Harold and Maude, 1971
Harold and Maude, 1971
I disagree, life in prison is still a life. Maybe relative to what most people know it doesn’t seem like one, but relative to death, it definitely is.
And even is you see them as equally terrible punishments, which I don’t, as I said in the post, “His life has much more potential to lessen this hatred than his death does.” He will have the opportunity to learn and change his beliefs. I think he has the right to that as a human being. And not just for him, that would give Americans and people throughout the world the opportunity to learn from him, what led him to do this and what can be done to change the environments and societies that these events happen within.
Firstly, I would like to express my sympathy towards everyone affected by this event. This includes those killed and injured, their families, the citizens of Boston and America as a whole, moderate Muslims in America and worldwide who are trying to break free of being seen as extremists, Muslims who have been led astray by extremist teachings, and the Tsarnaev brothers.
Now that Dzhokhar Tsarnaev is to be prosecuted under federal law, he could receive the death penalty. Although this seems very likely, I am hoping he does not. I am against the death penalty altogether. No person or group have the right to decide whether someone else deserves to die. There is no qualification that should permit you to choose whether a human lives or dies. For these and the reasons below, I feel very strongly that killing Dzhokher Tsarnaev would be the wrong thing to do.
I do not think there are any purely terrible people, there are just people who end up doing terrible things because of the environment they live in. We cannot place all the responsibility for this event on these two people and especially not just on one now that the older brother is dead. People are incredibly susceptible to the environment they live in especially when they are young. Dzhokher Tsarnaev is nineteen years old. It is not hard to lead someone so young down the wrong path, especially since it was his older brother and members of his religion leading him. They are not responsible for the fact that they live in country where many citizens fear and hate the religion they are part of, or that some of the followers of their religion encourage violence and hate. If Dzhokher Tsarnaev is killed, he can never learn to know and think anything other than what he does now. His death will wrapped in hatred, the hatred that led him and his brother to do this, the hatred many Americans are now feeling towards them, and the magnitude of hatred between Muslims and Americans as a whole. His life has much more potential to lessen this hatred than his death does. I really believe that killing him will do nothing to stop terrorism. Death is not a deterrent for people ready to do something so extreme. What makes people capable of committing this kind of act is that they stop thinking of the people they are aiming to hurt as human beings. If we stop thinking of them as human beings that is the same thing, and we are only bringing about more separation between us. Although many people think that before the separation can end, these kinds of events need to stop happening; really it can only happen the other way around. Tamerlan and Dzhokhar Tsarnaev were victims of this separation. They were outsiders here in America, living in a place where their fellow citizens are often fearful of and angry towards Muslims. When you are distanced from others, it become very easy to forget that they are just as human as you are. Dzhokhar Tsarnaev, Americans, Muslims, and the world have a long way to go in breaking down this distance, and killing Tsarnaev or anyone else will not lead us in the right direction.

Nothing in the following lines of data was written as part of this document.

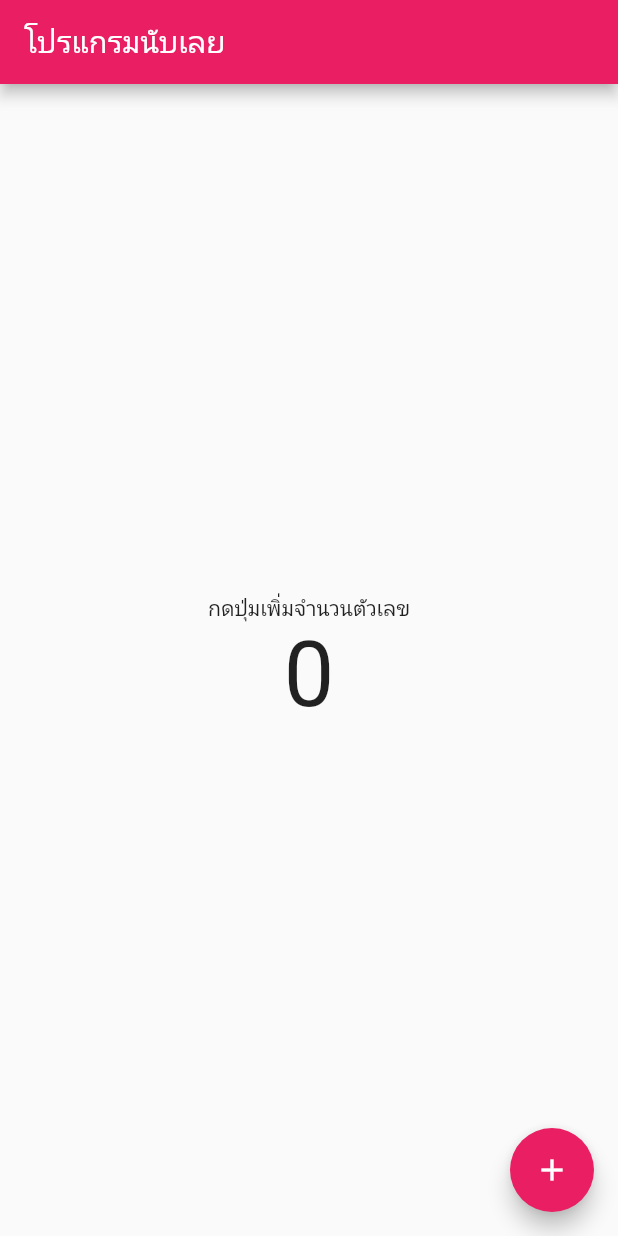
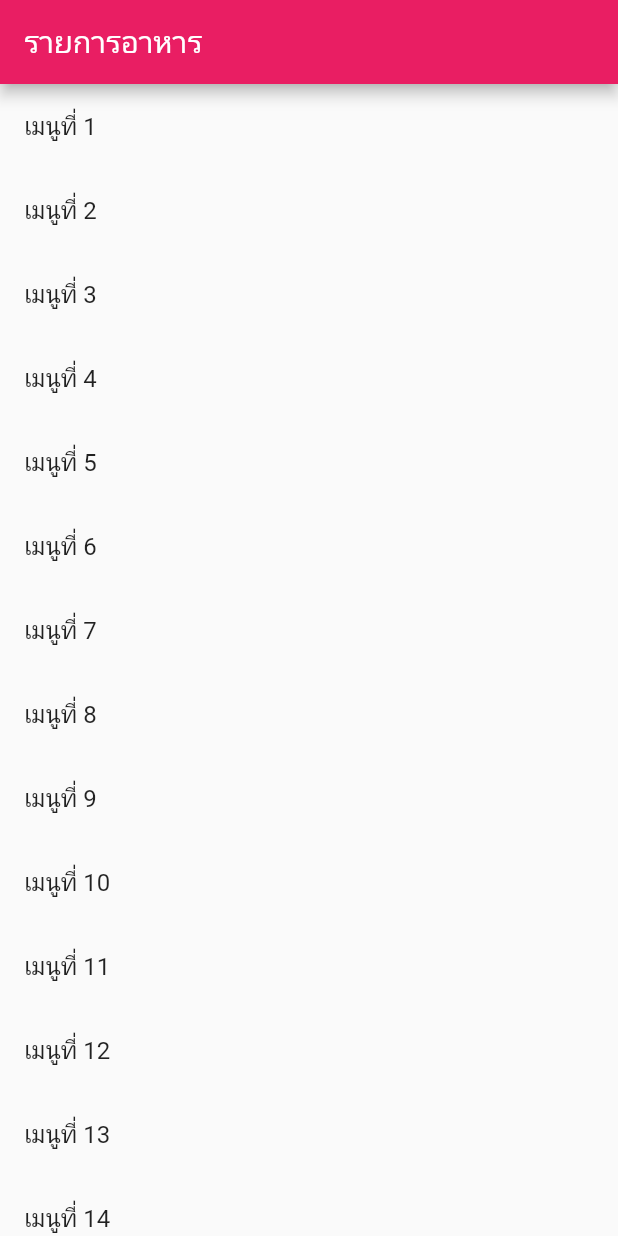
Before and after one commit to chutima2544/LAB4, a Flutter app: the screen it shows after launch, on a phone screen of 412 x 824 dp. Run offline on Flutter 3.47's test engine with Material 2 defaults, Android fonts, the phone set to English and light mode, and no system bars.

Commit message:
ListVievBuilder

```diff
--- a/lib/main.dart
+++ b/lib/main.dart
@@ -24,32 +24,19 @@ class MyHomePage extends StatefulWidget {
 class _MyHomePageState extends State<MyHomePage> {
   int number = 0; //การสร้าง state
 
+  //แสดงผลข้อมูล
   @override
   Widget build(BuildContext context) {
     return Scaffold(
-      appBar: AppBar(
-        title: Text("โปรแกรมนับเลย"),
-      ),
-      body: Center(
-        child: Column(
-          mainAxisAlignment: MainAxisAlignment.center,
-          children: [
-            Text("กดปุ่มเพิ่มจำนวนตัวเลข"),
-            Text(
-              "$number",
-              style: TextStyle(fontSize: 60),
-            ),
-          ],
+        appBar: AppBar(
+          title: Text("รายการอาหาร"),
         ),
-      ),
-      floatingActionButton: FloatingActionButton(
-        onPressed: () {
-          setState(() {
-            number++;
-          });
-        },
-        child: Icon(Icons.add),
-      ),
-    );
+        body: ListView.builder(
+          itemCount: 15,
+          itemBuilder: (BuildContext context, int index) {
+          return ListTile(
+            title: Text("เมนูที่ ${index+1}"),
+          );
+        }));
   }
 }
```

"My mother is worried that I have mental problems. I found a book about teenage paranoid delusions during a routine search of my parents’ bedroom. After that I started slipping certain choice phrases into our conversation."